AVAILABLE RECORDS section start

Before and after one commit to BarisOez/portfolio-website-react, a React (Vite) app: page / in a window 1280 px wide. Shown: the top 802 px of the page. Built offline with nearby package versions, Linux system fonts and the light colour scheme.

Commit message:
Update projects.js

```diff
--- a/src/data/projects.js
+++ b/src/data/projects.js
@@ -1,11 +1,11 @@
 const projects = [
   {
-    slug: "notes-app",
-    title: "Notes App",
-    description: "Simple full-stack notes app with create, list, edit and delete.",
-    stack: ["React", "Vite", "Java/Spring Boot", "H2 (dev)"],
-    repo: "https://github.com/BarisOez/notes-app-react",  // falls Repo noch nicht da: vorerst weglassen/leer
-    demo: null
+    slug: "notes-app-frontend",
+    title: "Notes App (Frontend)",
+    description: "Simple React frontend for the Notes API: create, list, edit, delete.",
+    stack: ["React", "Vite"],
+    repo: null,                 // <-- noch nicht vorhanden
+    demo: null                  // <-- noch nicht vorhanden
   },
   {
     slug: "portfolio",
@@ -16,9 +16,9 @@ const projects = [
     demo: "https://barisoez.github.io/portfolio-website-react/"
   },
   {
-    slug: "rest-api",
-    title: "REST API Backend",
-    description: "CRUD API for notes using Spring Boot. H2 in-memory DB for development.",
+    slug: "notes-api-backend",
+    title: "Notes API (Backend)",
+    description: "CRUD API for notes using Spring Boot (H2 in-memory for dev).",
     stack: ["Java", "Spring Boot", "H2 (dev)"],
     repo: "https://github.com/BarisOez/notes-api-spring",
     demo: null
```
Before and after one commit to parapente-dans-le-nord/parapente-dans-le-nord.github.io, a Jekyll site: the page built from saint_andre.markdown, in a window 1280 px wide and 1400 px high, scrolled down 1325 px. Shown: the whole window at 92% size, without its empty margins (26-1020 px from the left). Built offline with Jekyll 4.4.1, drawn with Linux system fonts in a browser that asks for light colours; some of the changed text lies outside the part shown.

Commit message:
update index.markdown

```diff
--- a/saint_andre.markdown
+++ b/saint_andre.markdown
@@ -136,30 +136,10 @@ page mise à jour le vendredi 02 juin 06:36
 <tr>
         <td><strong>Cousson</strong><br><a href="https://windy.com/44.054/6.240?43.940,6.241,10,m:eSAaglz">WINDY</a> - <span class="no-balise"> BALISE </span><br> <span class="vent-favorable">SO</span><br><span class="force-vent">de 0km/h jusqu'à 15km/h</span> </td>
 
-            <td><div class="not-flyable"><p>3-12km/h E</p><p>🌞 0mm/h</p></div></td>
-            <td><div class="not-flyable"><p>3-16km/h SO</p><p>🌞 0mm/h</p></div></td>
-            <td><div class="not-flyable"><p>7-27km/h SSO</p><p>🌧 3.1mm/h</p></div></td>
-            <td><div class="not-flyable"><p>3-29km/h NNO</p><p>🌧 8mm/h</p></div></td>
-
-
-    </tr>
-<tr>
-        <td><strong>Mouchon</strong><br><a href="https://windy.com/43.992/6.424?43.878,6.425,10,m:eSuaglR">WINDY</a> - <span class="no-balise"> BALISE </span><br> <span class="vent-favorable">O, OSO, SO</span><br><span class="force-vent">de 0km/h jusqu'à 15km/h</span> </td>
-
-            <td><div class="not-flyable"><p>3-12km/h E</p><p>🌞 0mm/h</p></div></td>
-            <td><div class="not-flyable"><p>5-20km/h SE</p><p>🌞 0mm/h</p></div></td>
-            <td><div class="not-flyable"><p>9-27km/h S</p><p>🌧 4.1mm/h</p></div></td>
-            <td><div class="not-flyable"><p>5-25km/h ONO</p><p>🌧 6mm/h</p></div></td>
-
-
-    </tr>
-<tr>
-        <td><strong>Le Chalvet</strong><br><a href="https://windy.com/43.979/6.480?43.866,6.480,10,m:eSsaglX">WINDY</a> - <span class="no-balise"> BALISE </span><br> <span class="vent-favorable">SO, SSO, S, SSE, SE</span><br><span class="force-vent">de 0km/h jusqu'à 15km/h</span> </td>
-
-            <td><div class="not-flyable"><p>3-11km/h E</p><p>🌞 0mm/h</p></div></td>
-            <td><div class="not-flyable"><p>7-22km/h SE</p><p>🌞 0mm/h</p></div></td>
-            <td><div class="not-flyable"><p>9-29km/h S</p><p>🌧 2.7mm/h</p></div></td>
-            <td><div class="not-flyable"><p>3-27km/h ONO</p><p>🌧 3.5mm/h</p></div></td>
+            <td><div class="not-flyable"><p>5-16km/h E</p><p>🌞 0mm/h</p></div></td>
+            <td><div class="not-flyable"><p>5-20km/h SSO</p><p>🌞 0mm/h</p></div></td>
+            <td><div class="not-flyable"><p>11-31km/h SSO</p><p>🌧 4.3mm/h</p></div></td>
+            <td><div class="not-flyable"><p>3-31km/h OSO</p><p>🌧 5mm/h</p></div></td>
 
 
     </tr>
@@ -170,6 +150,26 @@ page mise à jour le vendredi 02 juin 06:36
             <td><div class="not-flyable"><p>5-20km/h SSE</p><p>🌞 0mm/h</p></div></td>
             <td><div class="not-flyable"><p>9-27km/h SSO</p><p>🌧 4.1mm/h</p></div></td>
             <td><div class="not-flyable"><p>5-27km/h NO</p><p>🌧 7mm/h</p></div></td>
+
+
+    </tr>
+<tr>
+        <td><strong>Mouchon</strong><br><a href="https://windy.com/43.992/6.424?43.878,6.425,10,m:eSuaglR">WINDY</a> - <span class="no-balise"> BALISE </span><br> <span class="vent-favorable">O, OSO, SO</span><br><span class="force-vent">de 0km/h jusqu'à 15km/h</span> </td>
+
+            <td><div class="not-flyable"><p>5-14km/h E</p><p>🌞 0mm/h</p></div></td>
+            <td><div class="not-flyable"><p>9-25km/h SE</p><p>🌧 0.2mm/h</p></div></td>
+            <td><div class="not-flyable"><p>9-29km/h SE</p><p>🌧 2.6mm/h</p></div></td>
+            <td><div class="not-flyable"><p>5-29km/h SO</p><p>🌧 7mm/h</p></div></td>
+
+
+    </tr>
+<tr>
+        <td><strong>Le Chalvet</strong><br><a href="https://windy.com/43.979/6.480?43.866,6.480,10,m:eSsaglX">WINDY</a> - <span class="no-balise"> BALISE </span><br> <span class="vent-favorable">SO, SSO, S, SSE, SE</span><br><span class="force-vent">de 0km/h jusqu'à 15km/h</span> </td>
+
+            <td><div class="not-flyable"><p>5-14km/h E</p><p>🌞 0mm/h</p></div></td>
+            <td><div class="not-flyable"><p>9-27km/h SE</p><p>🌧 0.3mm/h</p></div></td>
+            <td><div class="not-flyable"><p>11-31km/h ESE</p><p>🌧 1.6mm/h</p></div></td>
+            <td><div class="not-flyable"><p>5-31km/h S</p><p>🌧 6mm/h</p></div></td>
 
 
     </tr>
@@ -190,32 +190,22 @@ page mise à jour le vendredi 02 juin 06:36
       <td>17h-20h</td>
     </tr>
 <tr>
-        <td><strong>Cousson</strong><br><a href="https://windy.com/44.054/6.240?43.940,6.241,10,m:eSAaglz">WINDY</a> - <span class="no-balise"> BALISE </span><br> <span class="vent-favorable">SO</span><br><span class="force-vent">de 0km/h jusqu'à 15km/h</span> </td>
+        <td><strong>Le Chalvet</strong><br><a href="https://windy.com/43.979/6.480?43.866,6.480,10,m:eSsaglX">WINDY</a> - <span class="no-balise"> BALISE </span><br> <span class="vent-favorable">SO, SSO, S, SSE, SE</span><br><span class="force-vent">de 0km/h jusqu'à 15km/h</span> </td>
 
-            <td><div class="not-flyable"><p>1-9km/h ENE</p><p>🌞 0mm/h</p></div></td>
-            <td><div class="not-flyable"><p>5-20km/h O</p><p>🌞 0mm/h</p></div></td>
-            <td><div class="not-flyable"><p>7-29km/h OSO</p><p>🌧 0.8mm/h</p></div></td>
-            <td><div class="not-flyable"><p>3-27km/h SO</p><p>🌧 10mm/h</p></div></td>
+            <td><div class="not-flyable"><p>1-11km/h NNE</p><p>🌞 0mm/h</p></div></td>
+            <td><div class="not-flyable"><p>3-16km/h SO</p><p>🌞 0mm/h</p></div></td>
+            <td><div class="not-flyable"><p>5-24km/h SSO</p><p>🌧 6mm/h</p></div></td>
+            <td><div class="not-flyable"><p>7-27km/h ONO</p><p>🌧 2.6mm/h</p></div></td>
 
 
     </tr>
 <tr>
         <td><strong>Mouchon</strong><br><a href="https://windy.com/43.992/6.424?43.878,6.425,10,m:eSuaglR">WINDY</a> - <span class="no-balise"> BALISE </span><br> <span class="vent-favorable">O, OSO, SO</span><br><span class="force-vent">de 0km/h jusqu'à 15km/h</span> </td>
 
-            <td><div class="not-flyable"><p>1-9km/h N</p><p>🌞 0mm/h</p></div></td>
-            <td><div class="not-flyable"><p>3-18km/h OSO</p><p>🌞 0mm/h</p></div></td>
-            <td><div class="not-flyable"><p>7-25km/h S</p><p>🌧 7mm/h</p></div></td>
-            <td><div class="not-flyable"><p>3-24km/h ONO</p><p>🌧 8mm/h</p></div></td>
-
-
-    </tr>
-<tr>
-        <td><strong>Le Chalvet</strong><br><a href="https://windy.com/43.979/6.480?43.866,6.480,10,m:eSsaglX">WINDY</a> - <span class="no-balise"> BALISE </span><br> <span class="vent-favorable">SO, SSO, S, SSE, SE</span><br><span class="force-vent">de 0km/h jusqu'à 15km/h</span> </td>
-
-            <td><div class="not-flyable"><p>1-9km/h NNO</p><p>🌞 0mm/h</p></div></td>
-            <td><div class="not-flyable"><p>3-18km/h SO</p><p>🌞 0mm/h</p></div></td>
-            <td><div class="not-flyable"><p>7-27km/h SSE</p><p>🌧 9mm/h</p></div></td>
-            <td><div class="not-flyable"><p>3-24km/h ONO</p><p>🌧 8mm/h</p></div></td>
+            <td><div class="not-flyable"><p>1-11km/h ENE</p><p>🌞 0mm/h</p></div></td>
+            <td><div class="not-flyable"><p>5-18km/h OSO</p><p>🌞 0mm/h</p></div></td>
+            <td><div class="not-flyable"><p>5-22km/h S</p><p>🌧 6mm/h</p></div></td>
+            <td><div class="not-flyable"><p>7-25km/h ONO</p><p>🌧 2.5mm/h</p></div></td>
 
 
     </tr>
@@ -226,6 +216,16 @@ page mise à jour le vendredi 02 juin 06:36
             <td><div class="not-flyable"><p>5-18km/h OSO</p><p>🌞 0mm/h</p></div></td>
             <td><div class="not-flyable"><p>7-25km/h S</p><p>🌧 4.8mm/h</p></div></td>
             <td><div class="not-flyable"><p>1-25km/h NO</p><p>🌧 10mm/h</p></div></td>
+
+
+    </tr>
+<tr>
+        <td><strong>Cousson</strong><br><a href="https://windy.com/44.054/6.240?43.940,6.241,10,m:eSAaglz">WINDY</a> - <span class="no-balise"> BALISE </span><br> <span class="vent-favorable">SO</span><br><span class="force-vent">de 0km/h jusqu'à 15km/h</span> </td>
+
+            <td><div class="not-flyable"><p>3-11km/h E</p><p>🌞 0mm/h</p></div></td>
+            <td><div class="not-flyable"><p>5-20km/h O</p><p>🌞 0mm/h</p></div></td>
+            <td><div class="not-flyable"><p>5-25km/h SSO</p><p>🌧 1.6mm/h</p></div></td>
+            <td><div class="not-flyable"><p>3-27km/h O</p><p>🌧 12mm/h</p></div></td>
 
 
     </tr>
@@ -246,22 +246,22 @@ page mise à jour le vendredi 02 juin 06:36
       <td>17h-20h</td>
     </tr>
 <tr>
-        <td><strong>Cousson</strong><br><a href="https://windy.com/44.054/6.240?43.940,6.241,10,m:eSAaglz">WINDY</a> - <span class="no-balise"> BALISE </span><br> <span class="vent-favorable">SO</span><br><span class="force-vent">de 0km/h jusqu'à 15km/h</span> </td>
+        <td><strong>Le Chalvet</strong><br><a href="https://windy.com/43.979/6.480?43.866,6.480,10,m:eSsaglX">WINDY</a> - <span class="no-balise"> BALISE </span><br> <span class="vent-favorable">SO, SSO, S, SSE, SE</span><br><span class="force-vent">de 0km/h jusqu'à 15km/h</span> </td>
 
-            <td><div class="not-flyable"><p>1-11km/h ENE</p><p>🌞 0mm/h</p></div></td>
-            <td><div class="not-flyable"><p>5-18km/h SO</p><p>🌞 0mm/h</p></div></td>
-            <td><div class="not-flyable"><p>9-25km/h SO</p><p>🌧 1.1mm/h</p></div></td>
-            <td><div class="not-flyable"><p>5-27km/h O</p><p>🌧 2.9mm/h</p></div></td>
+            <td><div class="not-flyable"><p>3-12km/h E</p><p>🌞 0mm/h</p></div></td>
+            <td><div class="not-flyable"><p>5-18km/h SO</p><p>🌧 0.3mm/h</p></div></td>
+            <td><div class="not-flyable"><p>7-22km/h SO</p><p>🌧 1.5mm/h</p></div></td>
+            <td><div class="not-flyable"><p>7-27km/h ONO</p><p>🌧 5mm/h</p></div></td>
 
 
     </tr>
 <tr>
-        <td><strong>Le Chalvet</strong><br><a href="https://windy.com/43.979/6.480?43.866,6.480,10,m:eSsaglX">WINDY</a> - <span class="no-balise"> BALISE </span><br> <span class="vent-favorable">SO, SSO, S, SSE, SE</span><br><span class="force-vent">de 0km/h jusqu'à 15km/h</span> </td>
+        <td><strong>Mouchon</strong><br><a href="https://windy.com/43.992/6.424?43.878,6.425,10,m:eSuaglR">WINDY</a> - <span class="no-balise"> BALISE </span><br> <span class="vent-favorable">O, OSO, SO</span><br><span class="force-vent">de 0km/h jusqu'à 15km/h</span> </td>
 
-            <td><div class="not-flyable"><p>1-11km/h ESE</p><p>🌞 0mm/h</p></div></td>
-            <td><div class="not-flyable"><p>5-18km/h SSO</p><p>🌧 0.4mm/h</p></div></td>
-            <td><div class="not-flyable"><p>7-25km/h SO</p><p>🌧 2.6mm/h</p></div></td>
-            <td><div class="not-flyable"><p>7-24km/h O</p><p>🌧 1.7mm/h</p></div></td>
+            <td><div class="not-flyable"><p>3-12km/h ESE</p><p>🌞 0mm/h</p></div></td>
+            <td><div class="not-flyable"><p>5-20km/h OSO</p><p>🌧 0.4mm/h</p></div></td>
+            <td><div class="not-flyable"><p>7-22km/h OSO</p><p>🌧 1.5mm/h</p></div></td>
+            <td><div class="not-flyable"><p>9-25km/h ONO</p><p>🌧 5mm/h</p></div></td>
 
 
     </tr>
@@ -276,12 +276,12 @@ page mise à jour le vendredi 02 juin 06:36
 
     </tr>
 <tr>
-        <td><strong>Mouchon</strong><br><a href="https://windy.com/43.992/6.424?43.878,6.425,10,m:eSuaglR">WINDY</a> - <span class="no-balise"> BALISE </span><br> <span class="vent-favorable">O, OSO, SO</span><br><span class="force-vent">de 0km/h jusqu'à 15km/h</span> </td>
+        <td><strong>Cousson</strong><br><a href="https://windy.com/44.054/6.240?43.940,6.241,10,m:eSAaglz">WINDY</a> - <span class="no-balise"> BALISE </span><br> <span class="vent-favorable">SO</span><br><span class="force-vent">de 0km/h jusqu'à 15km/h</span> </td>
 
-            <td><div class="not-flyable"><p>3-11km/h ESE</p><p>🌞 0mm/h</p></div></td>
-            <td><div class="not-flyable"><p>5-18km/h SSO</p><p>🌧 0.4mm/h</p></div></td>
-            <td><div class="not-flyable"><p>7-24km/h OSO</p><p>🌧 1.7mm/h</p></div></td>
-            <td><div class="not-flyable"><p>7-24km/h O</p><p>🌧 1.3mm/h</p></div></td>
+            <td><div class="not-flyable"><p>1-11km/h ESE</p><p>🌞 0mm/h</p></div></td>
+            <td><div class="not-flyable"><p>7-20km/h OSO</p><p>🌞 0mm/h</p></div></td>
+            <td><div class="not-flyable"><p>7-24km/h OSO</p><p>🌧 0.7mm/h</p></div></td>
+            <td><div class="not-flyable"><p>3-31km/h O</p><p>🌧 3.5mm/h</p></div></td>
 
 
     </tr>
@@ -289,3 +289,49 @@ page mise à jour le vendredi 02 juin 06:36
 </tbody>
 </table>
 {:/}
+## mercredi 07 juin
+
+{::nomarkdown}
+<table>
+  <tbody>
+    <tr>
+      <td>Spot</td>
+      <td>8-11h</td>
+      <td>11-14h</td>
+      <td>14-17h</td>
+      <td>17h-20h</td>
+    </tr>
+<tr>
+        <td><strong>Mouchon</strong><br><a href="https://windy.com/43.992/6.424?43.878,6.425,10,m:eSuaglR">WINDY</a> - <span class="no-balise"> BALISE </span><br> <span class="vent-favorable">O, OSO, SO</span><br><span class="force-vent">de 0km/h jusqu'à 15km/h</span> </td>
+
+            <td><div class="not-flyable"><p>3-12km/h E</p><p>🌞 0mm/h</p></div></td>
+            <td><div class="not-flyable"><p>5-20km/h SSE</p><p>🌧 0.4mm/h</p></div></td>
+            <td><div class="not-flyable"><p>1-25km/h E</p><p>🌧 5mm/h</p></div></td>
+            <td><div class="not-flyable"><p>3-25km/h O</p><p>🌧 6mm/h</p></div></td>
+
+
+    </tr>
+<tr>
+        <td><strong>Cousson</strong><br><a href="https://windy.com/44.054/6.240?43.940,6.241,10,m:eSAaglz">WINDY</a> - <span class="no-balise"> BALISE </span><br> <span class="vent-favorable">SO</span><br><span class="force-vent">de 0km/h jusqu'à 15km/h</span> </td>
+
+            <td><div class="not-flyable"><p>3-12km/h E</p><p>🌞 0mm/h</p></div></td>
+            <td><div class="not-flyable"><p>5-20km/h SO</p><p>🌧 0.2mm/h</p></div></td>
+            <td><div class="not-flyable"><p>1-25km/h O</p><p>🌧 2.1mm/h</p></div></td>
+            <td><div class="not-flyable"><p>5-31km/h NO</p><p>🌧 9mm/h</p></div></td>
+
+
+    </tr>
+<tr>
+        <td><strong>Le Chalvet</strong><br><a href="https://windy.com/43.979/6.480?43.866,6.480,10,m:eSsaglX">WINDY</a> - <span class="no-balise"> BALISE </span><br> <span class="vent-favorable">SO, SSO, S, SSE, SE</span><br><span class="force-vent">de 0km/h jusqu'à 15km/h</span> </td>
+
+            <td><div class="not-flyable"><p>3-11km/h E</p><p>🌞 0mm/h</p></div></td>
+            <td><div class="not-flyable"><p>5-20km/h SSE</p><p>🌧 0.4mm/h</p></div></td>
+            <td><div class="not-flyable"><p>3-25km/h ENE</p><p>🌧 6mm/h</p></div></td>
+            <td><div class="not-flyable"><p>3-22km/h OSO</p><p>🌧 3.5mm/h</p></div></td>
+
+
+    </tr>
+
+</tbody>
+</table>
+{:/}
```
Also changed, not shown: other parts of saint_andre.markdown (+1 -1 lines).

AVAILABLE RECORDS section end

● **TASK OBJECTIVE**
Give the number of lines in the data that contain "projects", with no other words.

● **YOUR RESPONSE**
5